No doubt we have more advantages than the early church, but we have no more power than they did. And we have less, if not empowered by the Spirit through prayer.

Numerous Scripture passages can help us pray for specific coworkers and friends we encounter during the day. We can pray that: 

  1. The Father will draw them to Himself (John 6:44).
  2. They will come to know and believe the truth of the gospel (Rom 10:17; 1 Thess 2:13).
  3. Satan will be restrained from blinding them from the truth (Matt 13:19; 2 Cor 4:4).
  4. The Holy Spirit will convict them of sin, righteousness, and judgment (John 16:8–13).
  5. God will send other Christians into their lives to influence and point them toward Jesus (Matt 9:37–38).
  6. They will believe in Jesus as their Savior (John 1:12; 5:24).
  7. They will turn from sin and confess Jesus as Lord (Acts 3:19; 17:30–31; Rom 10:9–10).
  8. They will grow in Jesus (Col 2:6–7).

We can also pray for ourselves and fellow Christian coworkers. Many Scripture passages remind us of the confidence we have in God as Christ’s ambassadors in the workplace. We can pray that:

  • We will do excellent work that attracts others’ attention and brings God glory (Prov 22:29; Matt 5:16).
  • We will treat people fairly and develop a good reputation with unbelievers (Col 4:1; 1 Thess 4:12).
  • Our conversations will be wise, sensitive, grace-filled, and enticing (Col 4:5–6).
  • We will be alert to open doors and be bold and fearless to enter (Col 4:3; Eph 6:19).
  • We will be able to clearly explain the gospel (Col 4:4).

Prayer, blended with wise communication, built on good work, godly character, and genuine concern, invites God to be at work in our work—where every interaction with every person is spiritually significant.

In Closing

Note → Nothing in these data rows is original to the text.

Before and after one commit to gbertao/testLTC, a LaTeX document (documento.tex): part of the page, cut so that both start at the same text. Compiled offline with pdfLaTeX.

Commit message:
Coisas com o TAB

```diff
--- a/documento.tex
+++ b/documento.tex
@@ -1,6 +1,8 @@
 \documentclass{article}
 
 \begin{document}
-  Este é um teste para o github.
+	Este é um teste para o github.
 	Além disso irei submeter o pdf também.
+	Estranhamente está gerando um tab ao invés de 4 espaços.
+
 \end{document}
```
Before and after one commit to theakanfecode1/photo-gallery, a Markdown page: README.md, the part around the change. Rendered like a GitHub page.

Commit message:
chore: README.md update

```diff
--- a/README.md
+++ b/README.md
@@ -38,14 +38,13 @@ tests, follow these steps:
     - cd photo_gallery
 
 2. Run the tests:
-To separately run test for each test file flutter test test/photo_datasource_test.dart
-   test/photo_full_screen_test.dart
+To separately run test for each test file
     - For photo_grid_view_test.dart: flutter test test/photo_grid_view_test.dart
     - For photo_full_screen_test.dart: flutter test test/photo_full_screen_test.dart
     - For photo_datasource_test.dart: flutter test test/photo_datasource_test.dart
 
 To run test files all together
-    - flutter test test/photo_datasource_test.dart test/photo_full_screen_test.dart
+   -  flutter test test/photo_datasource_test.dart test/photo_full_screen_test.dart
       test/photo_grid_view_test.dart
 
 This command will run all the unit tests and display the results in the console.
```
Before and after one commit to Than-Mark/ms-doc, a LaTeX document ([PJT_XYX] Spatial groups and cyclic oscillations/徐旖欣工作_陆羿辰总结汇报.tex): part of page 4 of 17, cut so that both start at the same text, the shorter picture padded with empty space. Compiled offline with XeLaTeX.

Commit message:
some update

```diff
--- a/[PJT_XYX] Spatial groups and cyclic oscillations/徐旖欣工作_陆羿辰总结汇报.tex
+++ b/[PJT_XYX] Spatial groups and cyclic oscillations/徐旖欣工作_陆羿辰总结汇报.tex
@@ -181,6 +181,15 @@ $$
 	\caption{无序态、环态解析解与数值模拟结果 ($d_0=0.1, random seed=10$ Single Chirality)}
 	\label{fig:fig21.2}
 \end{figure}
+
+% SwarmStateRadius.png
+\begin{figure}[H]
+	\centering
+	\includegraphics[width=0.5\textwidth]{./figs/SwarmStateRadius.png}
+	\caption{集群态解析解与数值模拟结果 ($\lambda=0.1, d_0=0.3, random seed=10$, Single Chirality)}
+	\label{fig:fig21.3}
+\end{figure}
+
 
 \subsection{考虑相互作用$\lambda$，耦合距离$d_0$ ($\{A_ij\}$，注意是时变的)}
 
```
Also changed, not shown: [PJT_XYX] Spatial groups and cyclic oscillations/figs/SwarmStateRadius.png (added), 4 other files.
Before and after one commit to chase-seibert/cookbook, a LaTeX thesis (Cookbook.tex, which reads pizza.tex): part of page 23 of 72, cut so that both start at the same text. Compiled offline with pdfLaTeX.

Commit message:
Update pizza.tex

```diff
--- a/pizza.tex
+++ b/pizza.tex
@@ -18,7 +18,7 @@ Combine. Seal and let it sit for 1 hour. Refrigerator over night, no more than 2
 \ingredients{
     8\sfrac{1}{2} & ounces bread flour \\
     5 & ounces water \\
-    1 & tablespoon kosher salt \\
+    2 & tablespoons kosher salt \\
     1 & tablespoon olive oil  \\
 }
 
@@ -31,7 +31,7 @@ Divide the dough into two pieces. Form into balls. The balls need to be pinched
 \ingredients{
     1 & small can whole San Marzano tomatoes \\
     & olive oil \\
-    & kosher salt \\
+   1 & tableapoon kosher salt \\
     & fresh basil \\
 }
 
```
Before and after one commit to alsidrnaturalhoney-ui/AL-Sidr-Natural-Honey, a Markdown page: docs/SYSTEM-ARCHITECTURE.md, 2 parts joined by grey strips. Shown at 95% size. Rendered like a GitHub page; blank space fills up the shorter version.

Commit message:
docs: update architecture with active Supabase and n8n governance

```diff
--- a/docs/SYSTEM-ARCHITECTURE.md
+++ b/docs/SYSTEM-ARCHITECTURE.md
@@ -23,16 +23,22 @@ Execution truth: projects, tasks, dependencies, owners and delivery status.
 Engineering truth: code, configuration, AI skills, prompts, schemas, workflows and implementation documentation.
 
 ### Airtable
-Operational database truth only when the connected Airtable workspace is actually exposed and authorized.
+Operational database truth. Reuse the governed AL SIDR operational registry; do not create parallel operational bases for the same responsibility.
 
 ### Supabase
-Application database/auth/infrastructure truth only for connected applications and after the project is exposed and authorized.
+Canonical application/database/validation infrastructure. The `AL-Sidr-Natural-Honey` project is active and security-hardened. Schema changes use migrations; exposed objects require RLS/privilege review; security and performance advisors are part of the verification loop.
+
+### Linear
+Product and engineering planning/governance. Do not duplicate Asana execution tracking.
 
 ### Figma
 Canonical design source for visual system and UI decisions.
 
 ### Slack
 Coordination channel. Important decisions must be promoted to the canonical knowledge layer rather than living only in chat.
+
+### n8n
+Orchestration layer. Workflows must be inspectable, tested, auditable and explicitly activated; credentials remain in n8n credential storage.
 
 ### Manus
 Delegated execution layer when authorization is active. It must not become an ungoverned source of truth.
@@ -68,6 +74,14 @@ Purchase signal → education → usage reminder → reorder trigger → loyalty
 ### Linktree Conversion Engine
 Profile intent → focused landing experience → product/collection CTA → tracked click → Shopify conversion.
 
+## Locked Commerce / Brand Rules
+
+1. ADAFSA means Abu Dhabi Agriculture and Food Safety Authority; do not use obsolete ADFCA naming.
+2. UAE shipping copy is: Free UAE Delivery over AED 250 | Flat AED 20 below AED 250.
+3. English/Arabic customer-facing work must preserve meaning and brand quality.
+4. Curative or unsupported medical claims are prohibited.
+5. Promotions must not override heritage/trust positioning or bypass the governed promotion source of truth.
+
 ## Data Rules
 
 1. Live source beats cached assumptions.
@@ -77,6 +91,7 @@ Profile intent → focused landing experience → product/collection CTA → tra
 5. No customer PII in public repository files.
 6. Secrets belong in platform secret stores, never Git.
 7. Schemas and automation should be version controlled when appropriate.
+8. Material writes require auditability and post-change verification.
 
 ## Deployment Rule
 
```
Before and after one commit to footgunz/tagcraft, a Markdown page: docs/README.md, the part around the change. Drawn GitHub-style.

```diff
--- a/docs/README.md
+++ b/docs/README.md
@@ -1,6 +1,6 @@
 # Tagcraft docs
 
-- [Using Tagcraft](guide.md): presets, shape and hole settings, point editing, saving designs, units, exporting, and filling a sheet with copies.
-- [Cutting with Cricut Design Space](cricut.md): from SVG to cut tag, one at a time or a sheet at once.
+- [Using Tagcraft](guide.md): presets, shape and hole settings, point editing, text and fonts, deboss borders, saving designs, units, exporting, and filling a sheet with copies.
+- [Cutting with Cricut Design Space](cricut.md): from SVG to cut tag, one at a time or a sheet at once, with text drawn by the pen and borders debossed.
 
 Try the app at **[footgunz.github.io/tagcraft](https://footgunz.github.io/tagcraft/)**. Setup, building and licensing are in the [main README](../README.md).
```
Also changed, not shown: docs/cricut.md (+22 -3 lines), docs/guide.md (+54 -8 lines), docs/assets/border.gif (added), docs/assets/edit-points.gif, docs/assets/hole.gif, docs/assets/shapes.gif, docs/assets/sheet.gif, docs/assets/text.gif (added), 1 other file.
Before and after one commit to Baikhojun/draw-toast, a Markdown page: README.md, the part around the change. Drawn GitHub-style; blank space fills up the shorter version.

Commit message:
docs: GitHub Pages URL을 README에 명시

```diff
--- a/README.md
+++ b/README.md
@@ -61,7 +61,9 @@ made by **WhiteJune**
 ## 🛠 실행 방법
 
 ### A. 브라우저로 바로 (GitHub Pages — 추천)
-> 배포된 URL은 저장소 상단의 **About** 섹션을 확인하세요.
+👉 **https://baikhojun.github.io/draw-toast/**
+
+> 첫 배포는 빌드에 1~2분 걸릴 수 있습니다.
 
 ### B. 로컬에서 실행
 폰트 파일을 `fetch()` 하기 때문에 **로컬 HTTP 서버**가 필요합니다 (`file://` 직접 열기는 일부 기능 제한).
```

If you are a pastor, evangelist, or missionary, as you’ve reflected on these four articles, we pray that you’ve seen the strategic nature of the workplace to the Great Commission and the importance of helping workplace followers of Christ, ‘the 99 Percent’, take their place. But remember, they are lizards and not frogs. They need your affirmation, encouragement, equipping, and inspiration to see the value of their work to God’s kingdom and graciously show the people with whom they work and live, the way to Christ. They can change the world. If you are a workplace follower of Christ, we hope you recognize the immense value of the actual work you do. Your work matters to God. We also hope you see that missions begin where you work. It may lead elsewhere, but it starts in your workplace where you can help coworkers and colleagues take one step closer to a relationship with Christ today. It’s a process. It will be slow. But God is at work in you and is calling you to join the multitude of believers who have gone before you, who have taken their place as Christ’s ambassadors at work. You are changing the world.


  1. “Defeater Beliefs and a Gospel Sandwich,”
  2. Joshua D. Chatraw and Mark D. Allen, Apologetics at the Cross: an introduction for Christian witness in late modernism, (Grand Rapids, MI: Zondervan Academic, 2018), 174.
  3. Luke 10:25-37
  4. Alasdair MacIntyre, After Virtue: A Study in Moral Theory, 3rd ed. (Notre Dame: University of Notre Dame Press, 2008) 216.
  5. Acts 26:2-29.
  7. If you want to dig deeper, we recommend Joshua D. Chatraw and Mark D. Allen, Apologetics at the Cross: An introduction for Christian witness in late modernism, (Grand Rapids, MI: Zondervan Academic, 2018).
  8. Books by Tim Keller, The Reason for God and Making Sense of God as well as Rebecca McLaughlin’s Confronting Christianity, Gregory Koukl, Street Smarts: Using Questions to Answer Christianity’s Toughest Challenges, are helpful in how to use Socratic questions. Got Questions ( is an online encyclopedia of answers to questions about God, Jesus, the Bible, or theology. What Would You Say ( offers quick answers to Christianity’s hard questions via 5-minute videos.
  9. Acts 1:14, 24; 2:42, 47; 4:24, 31; 8:15; 9:11, 40; 10:9, 30-31; 12:5; 13:3; 14:23; 15:25; 20:36; 21:5; 26:29; 28:8.